someone like Davis, who truly cares
about their safety and well-being.
Davis is also pleased with the Carrs’
hospitality because he has gotten used
to the altitude that it was “cops versus
everyone else”... except when one is
Eventually, the professional rela
tionship evolves into an overly-per
sonal one.
Davis’ previously-unknown
imbalanced behavior comes out, show
ing that he feels that Karen would be
safer with him than with her husband,
and that’s when the movie kicks into
high gear.
Directed by Jonathan Kaplan (“The
Accused”), the same type of suspense
and terror exists that was seen in
“Pacific Heights” and “Cape Fear,”
where the bad guys use the rules to
their advantage to make the good
guys powerless.
What is really scary about this is
that these arc realistic situations; things
like this could feasibly happen. Kaplan

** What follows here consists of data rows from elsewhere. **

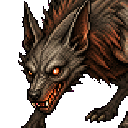
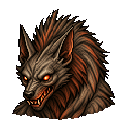
Keep dedicated guardian busts; record brush provenance
- Restore the 13 owner-approved guardian portrait busts and stop the portrait
  builder from regenerating them (fixes the roc fledgling framing regression).
- Commit the Codex brush originals with prompt, SHA-256 and processing
  parameters under spec/assets/turn_order_ink (excluded from export); the
  processor reproduces the shipped textures byte-for-byte.
- Blank line restored after _turn_order_number_badge.

diff --git a/spec/assets/turn_order_ink/README.md b/spec/assets/turn_order_ink/README.md
@@ -1,0 +1,48 @@
+# Turn-order brush strokes: sources and provenance
+
+These five paintings are the originals behind the painted initiative rail
+(`assets/art/ui/turn_order_ink/`). They were generated on 2026-09-30 with
+Codex's built-in image generation tool (`codex exec`, Codex CLI 0.159.2), one
+generation per stroke, and copied here unchanged (1536×1024 RGB PNG, white
+paint on black). They live under `spec/` so they are excluded from exports.
+
+| Source | SHA-256 |
+| --- | --- |
[5 lines of base64/hex data omitted]
+
+Shared prompt (followed by one line per stroke):
+
+> A single bold, confident dry-brush paint stroke made with a wide flat brush,
+> pure white paint on a pure solid black background, no other elements, no
+> text, no shadows, no gradients in the background, high contrast. Visible
+> bristle streaks and dry-brush breakup along the stroke, frayed ragged ends
+> with a few small paint flecks, painterly like the hand-painted UI of the game
+> Clair Obscur: Expedition 33. Landscape 3:2 composition with generous black
+> margin on all sides so no paint touches the image edges.
+
+1. `brush_a`: a wide horizontal stroke, slightly rising to the right, thick in
+   the middle, tapering with a flicked end on the right.
+2. `brush_b`: a horizontal stroke with a heavier loaded start on the left and a
+   dry, streaky, broken tail on the right.
+3. `brush_c`: two overlapping horizontal passes of the brush, one slightly above
+   the other, slightly tilted downward to the right.
+4. `brush_d`: a short, very thick horizontal stroke with a hooked flick at the
+   right end and dry bristle gaps through the middle.
+5. `brush_hero`: a dramatic sweeping diagonal-ish horizontal swash, very bold and
+   energetic, with a thick loaded body, a sharp flick and a few splatter
+   droplets off the tail — the most stylish of the set.
+
+Production textures are derived with:
+
+```bash
+python3 tools/process_turn_order_brushes.py spec/assets/turn_order_ink
+```
+
+The tool maps luminance to alpha (black point 18, white point 225, gamma 0.9),
+crops to the paint with 4% padding, fills RGB with pure white so in-engine
+tinting has no fringes, and resizes to 512 px wide. The rail tints each stroke
+gold (acting unit), teal (allies) or crimson (enemies).

diff --git a/spec/visual_design_system.md b/spec/visual_design_system.md
@@ -69,14 +69,15 @@ floor shadows); the former navy button bodies clashed with it.
   (`tests/relic_offer_fit_probe.gd` checks every relic).
 - **Initiative rail** (`scripts/turn_order_ink.gd`): a painted, Expedition 33
   style column. Each actor sits on a hand-painted dry-brush stroke
-  (`assets/art/ui/turn_order_ink/`, generated with Codex and converted by
-  `tools/process_turn_order_brushes.py`) whose variant, tilt and mirroring are
+  (`assets/art/ui/turn_order_ink/`; Codex-generated originals, prompt and
+  hashes in `spec/assets/turn_order_ink/README.md`) whose variant, tilt and mirroring are
   fixed per actor so the column never looks stamped out. Strokes are gold for
   the acting unit, teal for allies and crimson for enemies. The portrait is cut
   into a slanted, slightly ragged window with a painted highlight edge, and the
-  time value is a heavy outlined numeral painted onto the stroke. Portraits are
-  exact 1:1 head-and-shoulder crops of each unit's current in-game art, rebuilt
-  by `tools/build_turn_order_assets.gd`.
+  time value is a heavy outlined numeral painted onto the stroke. Enemy and
+  player portraits are exact 1:1 head-and-shoulder crops of each unit's current
+  in-game art, rebuilt by `tools/build_turn_order_assets.gd`; guardians keep
+  their dedicated painted busts.
 - **Status placard** (`CombatBoardView._draw_status_text`): room states such as
   "Relic", "Choose Door" and "Victory" in gold with flanking fading rules; the
   top HUD scrim thins toward the centre so the placard stays bright.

builds up the suspense to a white
knuckle ending.
Russell and Stowe perform suffi
ciently in their roles as the couple
whose personal and professional lives
arc being lorn apart by Lioua, but it is
nothing overly spectacular.
It is Lioua that walks away with
this movie, as he is the star of every
scene he is in. 1
He has the perfect physical charac
teristics for this role; debonair smile,
“apple-pie” innocence in the eyes —
where in actual ity he is as ruthless and
brutal as some of the criminals he
Lioua handles his two-faced char
acter with ease,one minute beating up
on an innocent bystander, and the
next minute talking to a group of
schoolchildren about being “a friend.”
Good stuff here, so check it out. It
may seem too real.